In June, Asia (including China) became the number one region for Australian wine exports by value. Spurred by a series of successful free trade agreements and increasing disposable incomes, exports increased by 31% in the 12 months to September to A$644 million.
Europe recorded slightly stronger exports, up 1% to A$587 million, whereas North America declined by 2% to A$618 million. The rest of the world also recorded growth during the year, up 2% to A$113 million.
Shiraz remained the most favoured exported variety, with value increasing 8% to A$410 million. Cabernet Sauvignon recorded even stronger results, increasing in value 23% to A$236 million. The average value per litre of Cabernet Sauvignon rose 9% to A$5.64. The real shining light was Cabernet Sauvignon/Shiraz blends, which increased in average value per litre by 41% to A$16.87, overtaking Shiraz/Mourvedre to command the highest value per litre. China is the primary driver behind this trend.
Chardonnay remains the most popular white variety, despite a 3% decline in value to A$167 million due to declining exports to the US. Sauvignon Blanc exports increased 7% in value to A$31 million. The UK and US were largely responsible for the growth, importing 62% of all Australian Sauvignon Blanc (and blends).
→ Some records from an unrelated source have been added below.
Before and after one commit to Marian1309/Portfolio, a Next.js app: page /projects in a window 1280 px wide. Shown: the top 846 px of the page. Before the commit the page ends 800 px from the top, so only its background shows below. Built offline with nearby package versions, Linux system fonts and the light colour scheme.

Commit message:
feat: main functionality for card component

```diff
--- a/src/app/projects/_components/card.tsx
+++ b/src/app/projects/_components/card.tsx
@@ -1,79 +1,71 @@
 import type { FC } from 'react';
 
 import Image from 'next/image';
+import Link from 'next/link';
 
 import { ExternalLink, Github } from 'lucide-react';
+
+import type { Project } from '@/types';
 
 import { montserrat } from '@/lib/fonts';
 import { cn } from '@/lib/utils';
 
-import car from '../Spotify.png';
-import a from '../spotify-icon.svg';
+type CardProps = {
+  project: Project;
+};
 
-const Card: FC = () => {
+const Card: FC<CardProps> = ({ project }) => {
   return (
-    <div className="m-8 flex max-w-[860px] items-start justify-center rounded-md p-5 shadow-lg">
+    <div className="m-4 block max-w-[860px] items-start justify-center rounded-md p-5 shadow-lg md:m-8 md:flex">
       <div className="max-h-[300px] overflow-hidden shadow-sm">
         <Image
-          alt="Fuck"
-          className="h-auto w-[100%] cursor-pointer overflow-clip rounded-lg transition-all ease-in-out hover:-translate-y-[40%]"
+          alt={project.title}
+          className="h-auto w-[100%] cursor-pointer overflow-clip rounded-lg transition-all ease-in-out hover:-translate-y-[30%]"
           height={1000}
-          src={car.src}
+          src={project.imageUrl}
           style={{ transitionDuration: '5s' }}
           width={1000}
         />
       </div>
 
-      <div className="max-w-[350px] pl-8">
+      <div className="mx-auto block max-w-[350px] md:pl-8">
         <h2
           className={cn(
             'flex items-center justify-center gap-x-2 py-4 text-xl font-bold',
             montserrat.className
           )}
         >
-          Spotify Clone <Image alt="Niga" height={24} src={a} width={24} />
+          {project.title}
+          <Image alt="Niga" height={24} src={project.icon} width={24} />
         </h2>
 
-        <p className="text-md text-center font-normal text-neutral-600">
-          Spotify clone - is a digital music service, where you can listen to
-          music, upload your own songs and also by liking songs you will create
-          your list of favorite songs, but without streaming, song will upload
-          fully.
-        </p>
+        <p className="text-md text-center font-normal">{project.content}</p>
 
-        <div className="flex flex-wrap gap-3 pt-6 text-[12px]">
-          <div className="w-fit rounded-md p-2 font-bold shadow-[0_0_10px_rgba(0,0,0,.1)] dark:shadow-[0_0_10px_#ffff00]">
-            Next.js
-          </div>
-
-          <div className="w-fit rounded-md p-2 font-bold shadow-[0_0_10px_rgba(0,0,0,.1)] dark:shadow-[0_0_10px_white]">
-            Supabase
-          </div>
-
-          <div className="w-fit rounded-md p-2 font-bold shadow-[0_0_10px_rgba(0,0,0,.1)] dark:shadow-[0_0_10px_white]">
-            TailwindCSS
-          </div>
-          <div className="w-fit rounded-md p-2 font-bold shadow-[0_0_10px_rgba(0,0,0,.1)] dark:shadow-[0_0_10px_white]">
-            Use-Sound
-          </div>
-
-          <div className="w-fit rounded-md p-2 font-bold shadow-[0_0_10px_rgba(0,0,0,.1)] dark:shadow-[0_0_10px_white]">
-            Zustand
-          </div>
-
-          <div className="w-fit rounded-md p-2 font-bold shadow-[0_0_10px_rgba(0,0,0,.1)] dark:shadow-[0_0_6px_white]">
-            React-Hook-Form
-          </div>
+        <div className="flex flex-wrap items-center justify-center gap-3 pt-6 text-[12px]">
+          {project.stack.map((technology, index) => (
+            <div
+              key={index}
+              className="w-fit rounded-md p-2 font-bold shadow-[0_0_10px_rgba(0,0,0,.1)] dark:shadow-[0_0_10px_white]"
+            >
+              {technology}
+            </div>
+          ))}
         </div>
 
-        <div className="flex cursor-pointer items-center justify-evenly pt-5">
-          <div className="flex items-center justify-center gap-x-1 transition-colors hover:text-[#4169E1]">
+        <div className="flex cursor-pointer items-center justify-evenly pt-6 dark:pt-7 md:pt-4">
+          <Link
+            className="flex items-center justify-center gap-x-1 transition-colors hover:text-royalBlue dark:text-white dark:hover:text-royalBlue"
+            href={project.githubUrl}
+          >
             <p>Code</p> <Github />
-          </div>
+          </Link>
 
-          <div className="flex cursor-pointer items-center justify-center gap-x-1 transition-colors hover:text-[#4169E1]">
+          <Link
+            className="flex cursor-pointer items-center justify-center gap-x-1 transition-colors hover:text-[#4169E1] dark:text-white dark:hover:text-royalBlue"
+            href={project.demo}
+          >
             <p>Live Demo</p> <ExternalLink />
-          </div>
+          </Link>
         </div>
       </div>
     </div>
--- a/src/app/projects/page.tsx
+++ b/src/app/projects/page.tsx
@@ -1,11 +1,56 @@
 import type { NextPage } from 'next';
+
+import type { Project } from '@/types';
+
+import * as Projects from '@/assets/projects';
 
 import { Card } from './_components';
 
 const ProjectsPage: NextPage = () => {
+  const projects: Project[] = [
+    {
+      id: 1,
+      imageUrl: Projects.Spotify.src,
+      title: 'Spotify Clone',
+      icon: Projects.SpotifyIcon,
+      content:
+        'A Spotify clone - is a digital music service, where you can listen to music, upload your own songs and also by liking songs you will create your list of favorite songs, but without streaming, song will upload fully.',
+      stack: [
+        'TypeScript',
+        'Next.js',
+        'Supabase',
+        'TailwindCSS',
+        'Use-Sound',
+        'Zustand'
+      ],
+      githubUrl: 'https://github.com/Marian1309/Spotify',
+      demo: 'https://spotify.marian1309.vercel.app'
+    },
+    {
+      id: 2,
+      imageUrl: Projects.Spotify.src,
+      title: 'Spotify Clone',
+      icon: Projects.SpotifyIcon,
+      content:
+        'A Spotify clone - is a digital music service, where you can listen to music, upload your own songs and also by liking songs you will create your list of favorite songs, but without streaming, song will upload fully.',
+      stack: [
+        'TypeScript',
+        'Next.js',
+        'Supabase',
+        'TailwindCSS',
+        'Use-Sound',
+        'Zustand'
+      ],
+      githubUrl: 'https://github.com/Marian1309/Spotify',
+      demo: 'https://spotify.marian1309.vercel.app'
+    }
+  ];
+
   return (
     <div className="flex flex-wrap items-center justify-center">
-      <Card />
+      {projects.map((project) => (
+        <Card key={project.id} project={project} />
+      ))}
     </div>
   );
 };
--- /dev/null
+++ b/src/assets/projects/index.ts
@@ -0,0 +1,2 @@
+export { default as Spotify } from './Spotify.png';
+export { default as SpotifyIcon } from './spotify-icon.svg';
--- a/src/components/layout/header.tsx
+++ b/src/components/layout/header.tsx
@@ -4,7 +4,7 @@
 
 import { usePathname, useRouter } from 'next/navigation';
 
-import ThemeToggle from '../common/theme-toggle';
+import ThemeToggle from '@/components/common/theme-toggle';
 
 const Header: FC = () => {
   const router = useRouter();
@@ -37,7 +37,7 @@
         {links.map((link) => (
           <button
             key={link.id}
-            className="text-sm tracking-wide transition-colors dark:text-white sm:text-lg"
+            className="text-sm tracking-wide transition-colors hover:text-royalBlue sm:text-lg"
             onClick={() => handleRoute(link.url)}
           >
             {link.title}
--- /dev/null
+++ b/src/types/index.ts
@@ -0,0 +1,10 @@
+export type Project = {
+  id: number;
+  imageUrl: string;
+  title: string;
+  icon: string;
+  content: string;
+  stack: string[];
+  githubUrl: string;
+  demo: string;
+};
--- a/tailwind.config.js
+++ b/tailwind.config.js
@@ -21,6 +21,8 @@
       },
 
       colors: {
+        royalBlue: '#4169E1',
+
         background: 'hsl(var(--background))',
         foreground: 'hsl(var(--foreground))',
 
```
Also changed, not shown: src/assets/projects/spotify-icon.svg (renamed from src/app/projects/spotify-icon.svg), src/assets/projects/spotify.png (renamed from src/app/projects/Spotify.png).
Export figures by wine type and container type (see table) highlight the emergence of bottled reds as a rapidly expanding sweetspot for Australian producers. Exports of bottled red surged ahead by 9.2% in terms of volume, overtaking bulk reds and bulk whites to become the largest export category. The value of bottled red exports grew at an even faster pace, up 14.6%, with the assistance of solid price increases. The average value per litre of bottled reds increased by almost 5% to A$5.55, in contrast to declining average values per litre in every other category.
The Wine Industry Directory's own data, collected from its long-running annual survey of Australian wine producers, shows that Accolade Wines overtook both Casella Wines and Treasury Wine Estates to become the largest exporter by volume (see table). Accolades' export volumes were boosted significantly by the acquisition of Grant Burge Wines. Lower down the order, a number of winemakers enjoyed an improved ranking by virtue of the exit of Grant Burge Wines and Peter Lehmann Wines from the rankings. However, a number of winemakers also lifted in their own right, including Yalumba Wine Company, Nugan Estate, Wingara Wine Group, Brown Brothers and Zilzie Wines.
In terms of exports by value (see table), Treasury Wine Estates remained on top of the list. Andrew Peace Wines, De Bortoli Wines and Berton Vineyards each improved their ranking by two places, while Brown Brothers jumped from 17th to 12th position following a strong increase in exports by value.